For the most part, the display of these messages to the end user is handled by their respective applications. There is also the option of displaying these messages in a browser, but for that, we’ll need some way of pushing the messages from the server to the browser. And we can do that with the help of the WebSockets API.

This is a pretty long tutorial which assumes no prior knowledge aside from a basic understanding of HTML, CSS, Javascript, and Node.js. Feel free to skip past any of the sections if you already know what’s what.

We will walk through the process of building a “virtual” phone in the browser that can send and receive SMS. We’ll use Glitch to host the application, so some of the setup instructions are geared toward Glitch.

Glitch is an online developer environment that allows developers to get up and running with building and deploying their apps without the hassle of server setup. All apps on the platform can be remixed and personalised, making it a perfect place to share code and figure out how things work.

You can also use any environment with Node.js installed, if that’s what you prefer. All the dependencies for this project are handled via npm.

Initial Setup and Configuration

Starting a Koa.js App on Glitch

Glitch is constantly improving its interface and features, so as of time of writing, you can create a new account on Glitch by clicking on the Sign in button in the top right corner of the page, and login via GitHub or Facebook, or sign up with your email address.

After that, you can click on the New Project button to get started. There are 3 choices, hello-webpage, hello-express and hello-sqlite. For the purposes of this tutorial, go with hello-express as this gives you an environment with Node.js and npm already installed.

To install additional node packages, you can access the command line by clicking on the Console button in the logs window.

You can toggle the logs window by clicking on the Logs button near the top of the sidebar. From there, you can use all the standard CLI commands in a bash environment. The only difference is that on Glitch, you would use pnpm instead of npm.

Glitch uses Express as its default Node.js framework, but converting the app to Koa.js is not too complicated. Do note that Koa requires node v7.6.0 or higher for ES2015 and async function support.

Remove express and body-parser from the project with the following command:

pnpm uninstall express body-parser

Install Koa.js and koa-bodyparser with the following command:

pnpm install koa koa-bodyparser --save

The console and the editor do not automatically sync, so run the refresh command to update the package.json file in the editor.

You’ll also notice that the status of your application shows an error. This is expected because the default server.js file still references express.

To fix this, replace the contents of server.js with the following code:

const Koa = require('koa');
const app = new Koa();

app.use(async ctx => {
  ctx.body = 'Hello Dinosaur';
});

app.listen(3000);

Now, when you try to view your application, it should show a blank page with the words Hello Dinosaur.

Serving Static Files with Koa.js

We would need to serve up a basic HTML page with input fields so users can enter relevant information for sending an SMS, like the phone number of the recipient, and the message itself.

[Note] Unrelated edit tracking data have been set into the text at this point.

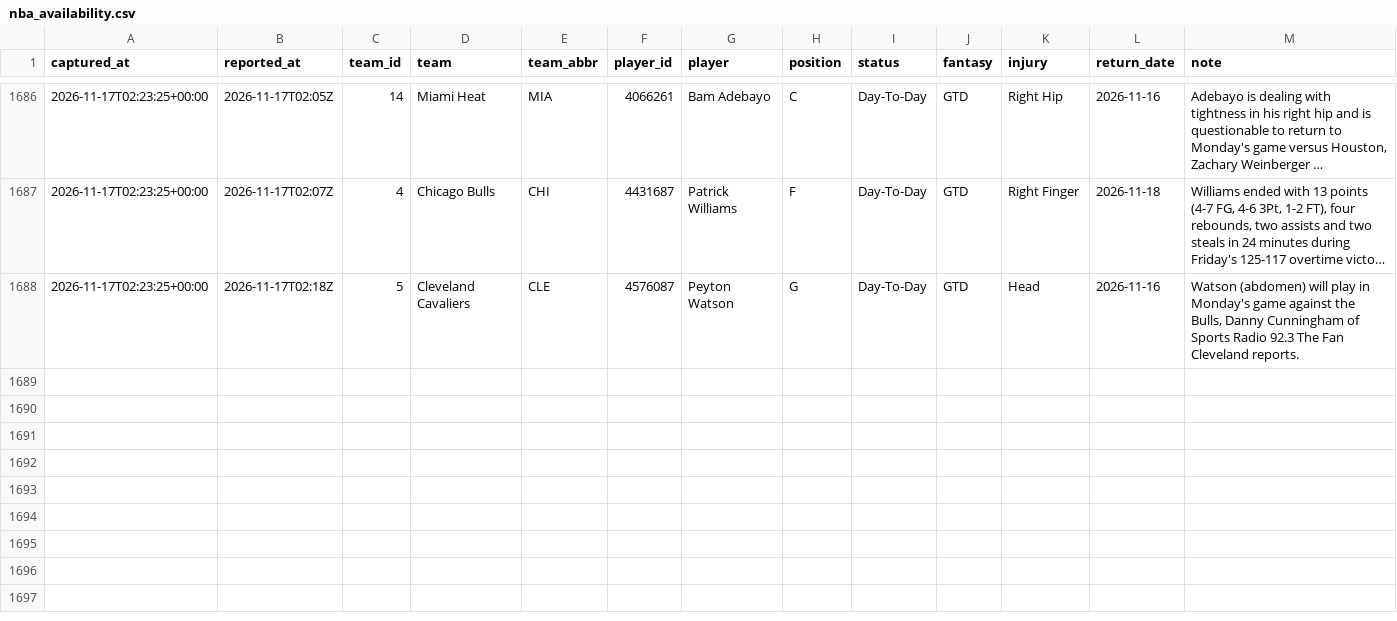
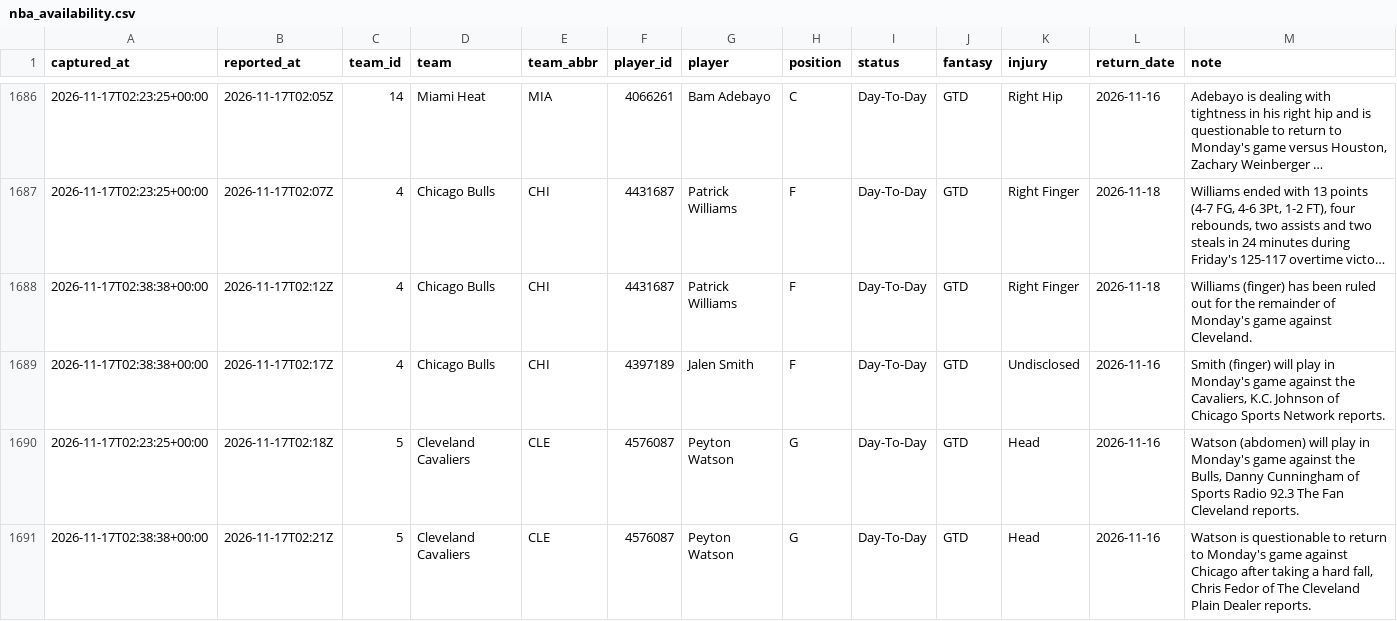
Before and after one commit to EdgeCash/Atlas, a CSV file: tracking/nba_availability.csv, drawn as a sheet; only a part is shown, gaps mark what is left out; long unchanged cells end in …; the diff names each change by its address in the sheet, - before the commit and + after, or states it on an @@ line.

```diff
--- a/tracking/nba_availability.csv
+++ b/tracking/nba_availability.csv
+row 1688: 2026-11-17T02:38:38+00:00 | 2026-11-17T02:12Z | 4 | Chicago Bulls | CHI | 4431687 | Patrick Williams | F | Day-To-Day | GTD | Right Finger | 2026-11-18 | Williams (finger) has been ruled out for the remainder of Monday's game against Cleveland.
+row 1689: 2026-11-17T02:38:38+00:00 | 2026-11-17T02:17Z | 4 | Chicago Bulls | CHI | 4397189 | Jalen Smith | F | Day-To-Day | GTD | Undisclosed | 2026-11-16 | Smith (finger) will play in Monday's game against the Cavaliers, K.C. Johnson of Chicago Sports Network reports.
+row 1691: 2026-11-17T02:38:38+00:00 | 2026-11-17T02:21Z | 5 | Cleveland Cavaliers | CLE | 4576087 | Peyton Watson | G | Day-To-Day | GTD | Head | 2026-11-16 | Watson is questionable to return to Monday's game against Chicago after taking a hard fall, Chris Fedor of The Cleveland Plain Dealer reports.
```
Also changed, not shown: tracking/card_grades.csv, tracking/games.csv, 12 other files.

koa-static is a static file serving middleware for Koa. Install it into your project via the console with the following command:

pnpm install koa-static --save

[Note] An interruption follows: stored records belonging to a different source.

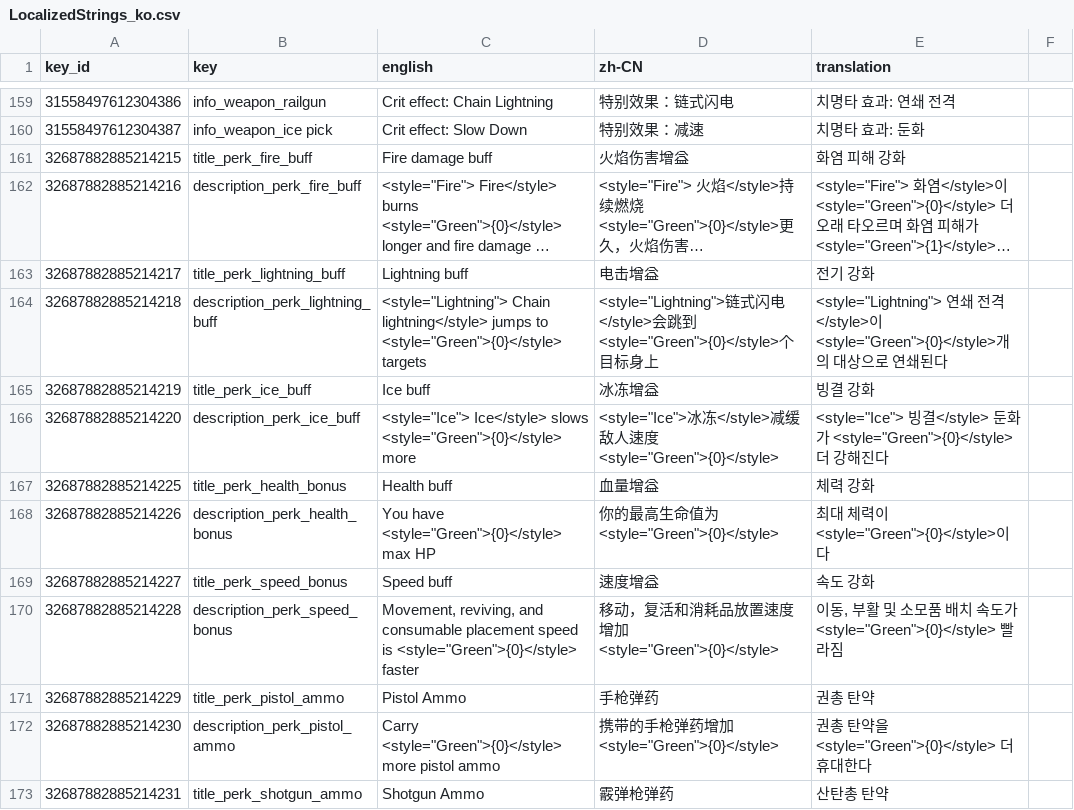
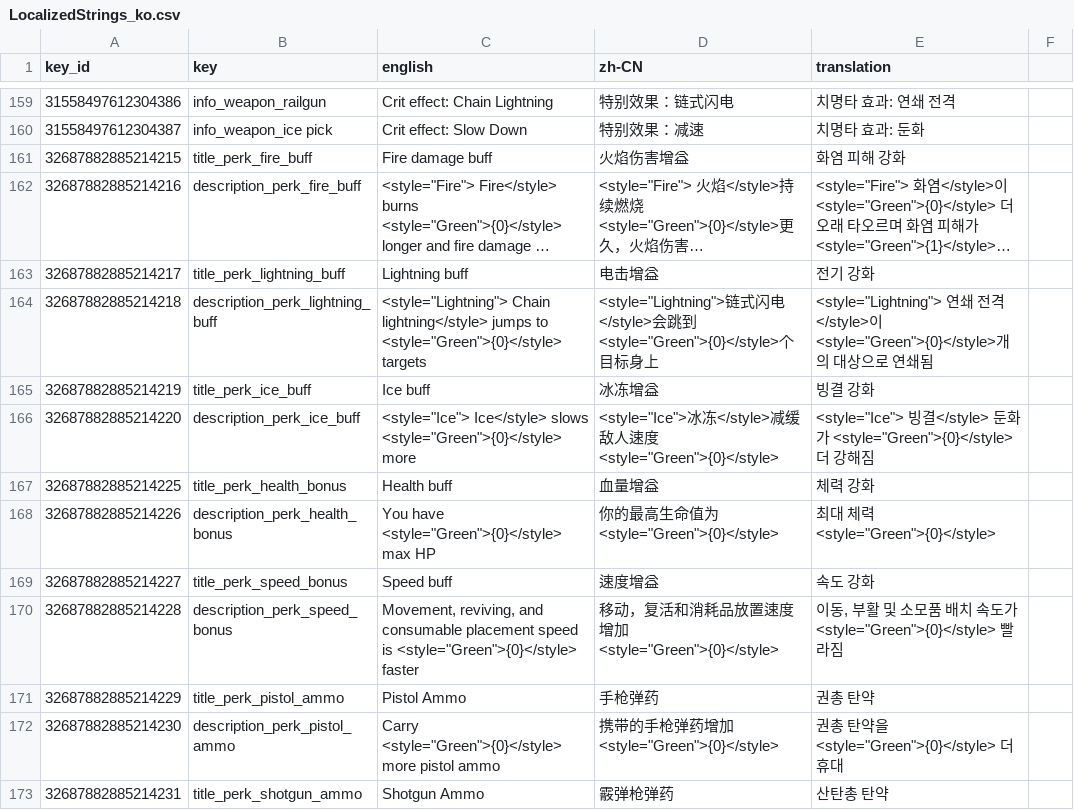
Before and after one commit to hanpaemo/guntouchables-korean-patch, a CSV file: translation/ko/LocalizedStrings_ko.csv, drawn as a sheet; only a part is shown, gaps mark what is left out; long unchanged cells end in …; the diff covers the shown part only; the diff names each change by its address in the sheet, - before the commit and + after, or states it on an @@ line.

```diff
--- a/translation/ko/LocalizedStrings_ko.csv
+++ b/translation/ko/LocalizedStrings_ko.csv
-E164 (translation): …연쇄된다
+E164 (translation): …연쇄됨
-E166 (translation): …강해진다
+E166 (translation): …강해짐
-E168 (translation): 최대 체력이 <style="Green">{0}</style>이다
+E168 (translation): 최대 체력 <style="Green">{0}</style>
-E172 (translation): 권총 탄약을 <style="Green">{0}</style> 더 휴대한다
+E172 (translation): 권총 탄약을 <style="Green">{0}</style> 더 휴대
```
Also changed, not shown: 49 edited cells elsewhere in this file, 1 other file.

To make things less complicated, place all the required files for the landing page into the public folder. You can move the index.html file from the views folder to the public folder by renaming the file path on the sidebar.

You can also do it via command line through the console.

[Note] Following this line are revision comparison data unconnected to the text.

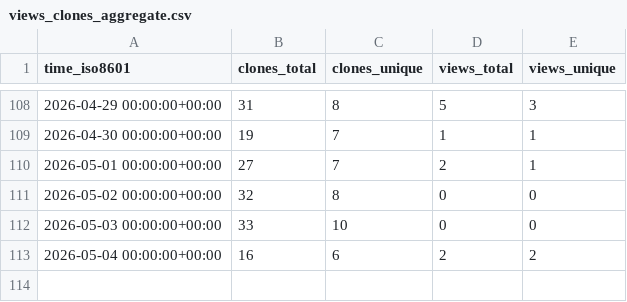
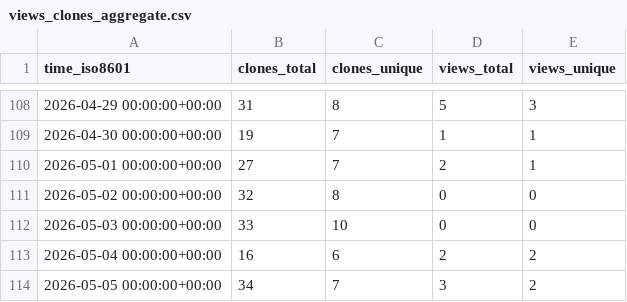
Before and after one commit to coonwg1/ezscore, a CSV file: coonwg1/ezscore/ghrs-data/views_clones_aggregate.csv, drawn as a sheet; only a part is shown, gaps mark what is left out; the diff names each change by its address in the sheet, - before the commit and + after, or states it on an @@ line.

```diff
--- a/coonwg1/ezscore/ghrs-data/views_clones_aggregate.csv
+++ b/coonwg1/ezscore/ghrs-data/views_clones_aggregate.csv
+row 114: 2026-05-05 00:00:00+00:00 | 34 | 7 | 3 | 2
```
Also changed, not shown: 1 other file.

Once that’s done, modify the server.js file to use koa-static and serve files out of the public folder as follows:

const serve = require('koa-static');
const Koa = require('koa');
const app = new Koa();

app.use(serve('./public'));

app.listen(3000);

console.log('listening on port 3000');

Now, instead of hello world, your app should be serving the default Glitch index.html file. We will modify this file to mimic a phone interface later on in the tutorial.

Getting started with Nexmo APIs

If you are new to Nexmo, start off by signing up for a Nexmo account to get access to your API key and secret, which are required to use the Nexmo REST API client. Once you sign in to your account, you will be able to see your API credentials right on the dashboard.

Go back to your Glitch app and install the Nexmo REST API client for Node.js with the following command:

pnpm install [email protected] --save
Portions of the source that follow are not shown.